= Problem statement =
Locate all lines in the data below that hold "docs" and show them.

= Raw data =
|---|
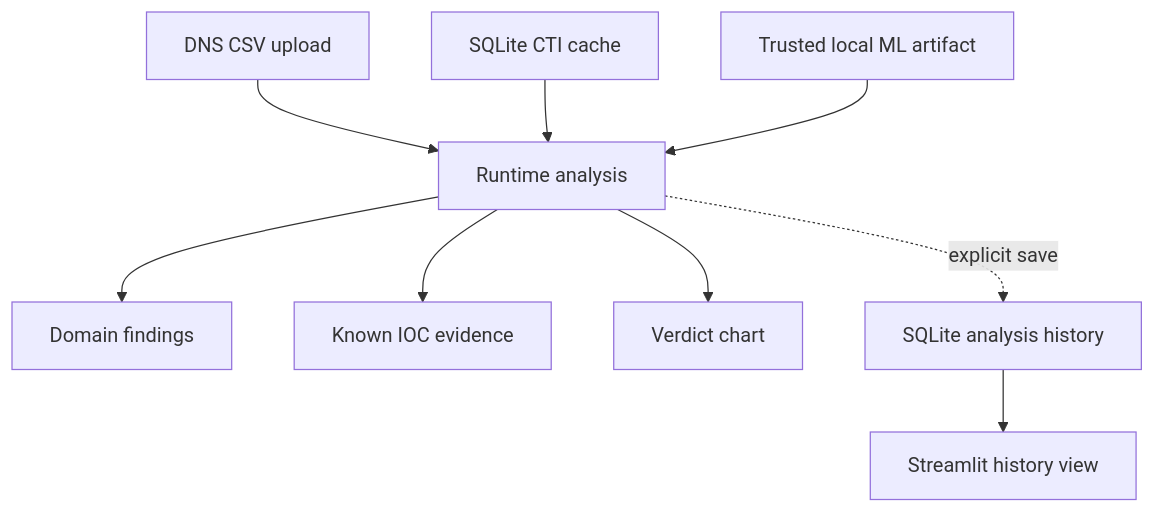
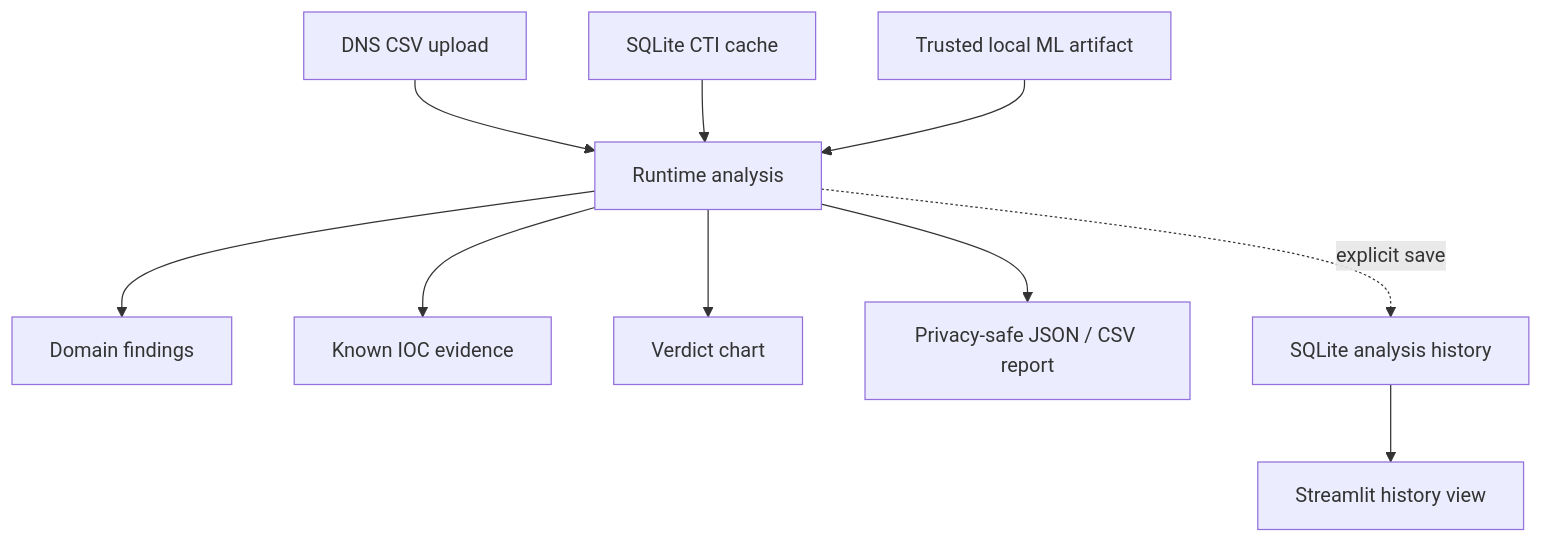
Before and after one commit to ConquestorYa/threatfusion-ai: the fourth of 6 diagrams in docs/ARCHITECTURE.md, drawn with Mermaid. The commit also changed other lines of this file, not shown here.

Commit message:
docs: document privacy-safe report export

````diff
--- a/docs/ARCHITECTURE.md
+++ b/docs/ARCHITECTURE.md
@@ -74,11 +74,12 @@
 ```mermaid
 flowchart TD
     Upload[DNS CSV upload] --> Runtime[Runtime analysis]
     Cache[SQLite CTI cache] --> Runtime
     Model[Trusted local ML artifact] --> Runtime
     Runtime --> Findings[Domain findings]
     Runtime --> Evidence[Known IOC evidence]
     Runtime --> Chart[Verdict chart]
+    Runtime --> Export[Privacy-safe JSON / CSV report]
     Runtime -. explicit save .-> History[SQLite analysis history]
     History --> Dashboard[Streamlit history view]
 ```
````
|---|
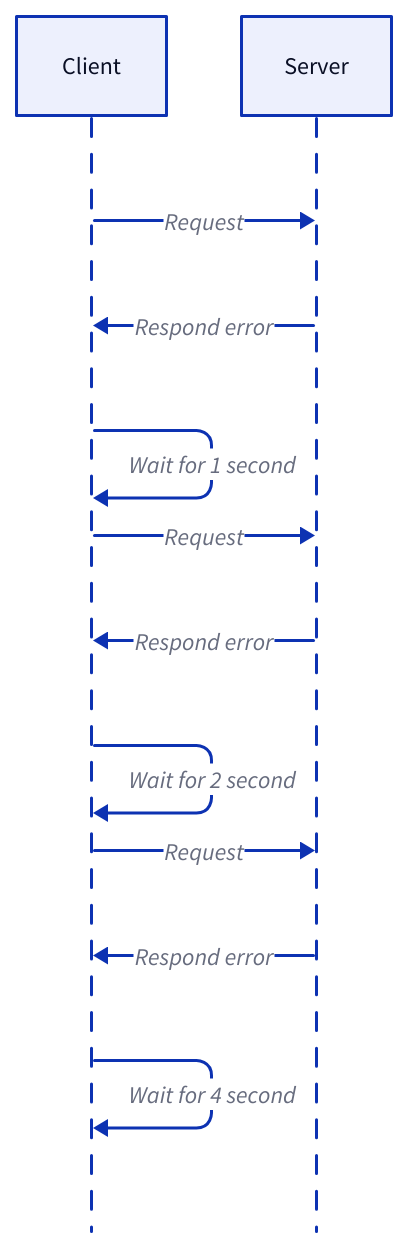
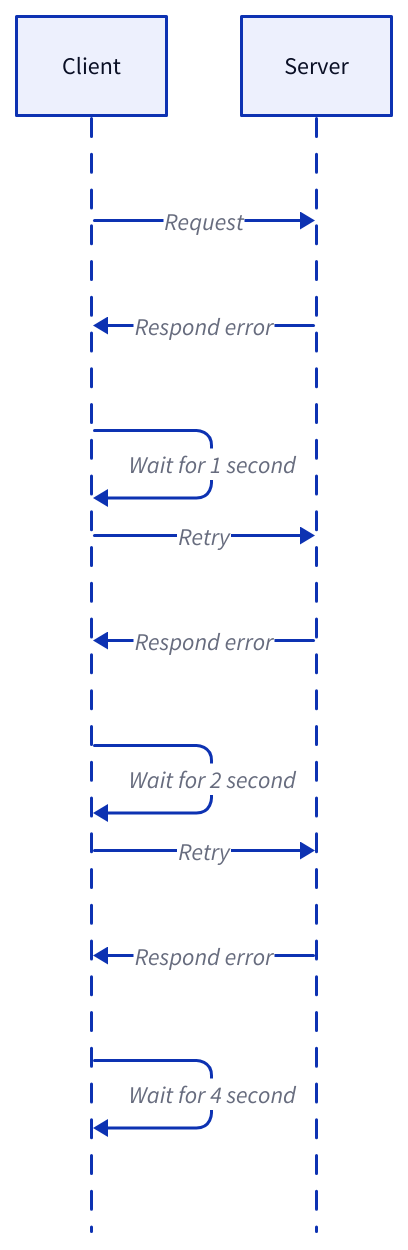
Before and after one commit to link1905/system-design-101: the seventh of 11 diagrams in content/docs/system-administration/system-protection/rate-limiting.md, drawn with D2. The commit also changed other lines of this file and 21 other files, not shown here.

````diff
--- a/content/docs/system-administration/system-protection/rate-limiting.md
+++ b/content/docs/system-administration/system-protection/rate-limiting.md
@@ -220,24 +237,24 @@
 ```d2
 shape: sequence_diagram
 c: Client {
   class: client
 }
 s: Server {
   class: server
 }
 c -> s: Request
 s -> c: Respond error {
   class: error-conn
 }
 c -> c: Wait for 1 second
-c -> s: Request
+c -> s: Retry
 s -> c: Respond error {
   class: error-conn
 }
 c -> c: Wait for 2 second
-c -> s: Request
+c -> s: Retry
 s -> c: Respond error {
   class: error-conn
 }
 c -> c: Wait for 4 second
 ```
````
|---|
= Your solution =
Before and after one commit to ConquestorYa/threatfusion-ai: the fourth of 6 diagrams in docs/ARCHITECTURE.md, drawn with Mermaid. The commit also changed other lines of this file, not shown here.
docs: document privacy-safe report export
--- a/docs/ARCHITECTURE.md
+++ b/docs/ARCHITECTURE.md
Before and after one commit to link1905/system-design-101: the seventh of 11 diagrams in content/docs/system-administration/system-protection/rate-limiting.md, drawn with D2. The commit also changed other lines of this file and 21 other files, not shown here.
--- a/content/docs/system-administration/system-protection/rate-limiting.md
+++ b/content/docs/system-administration/system-protection/rate-limiting.md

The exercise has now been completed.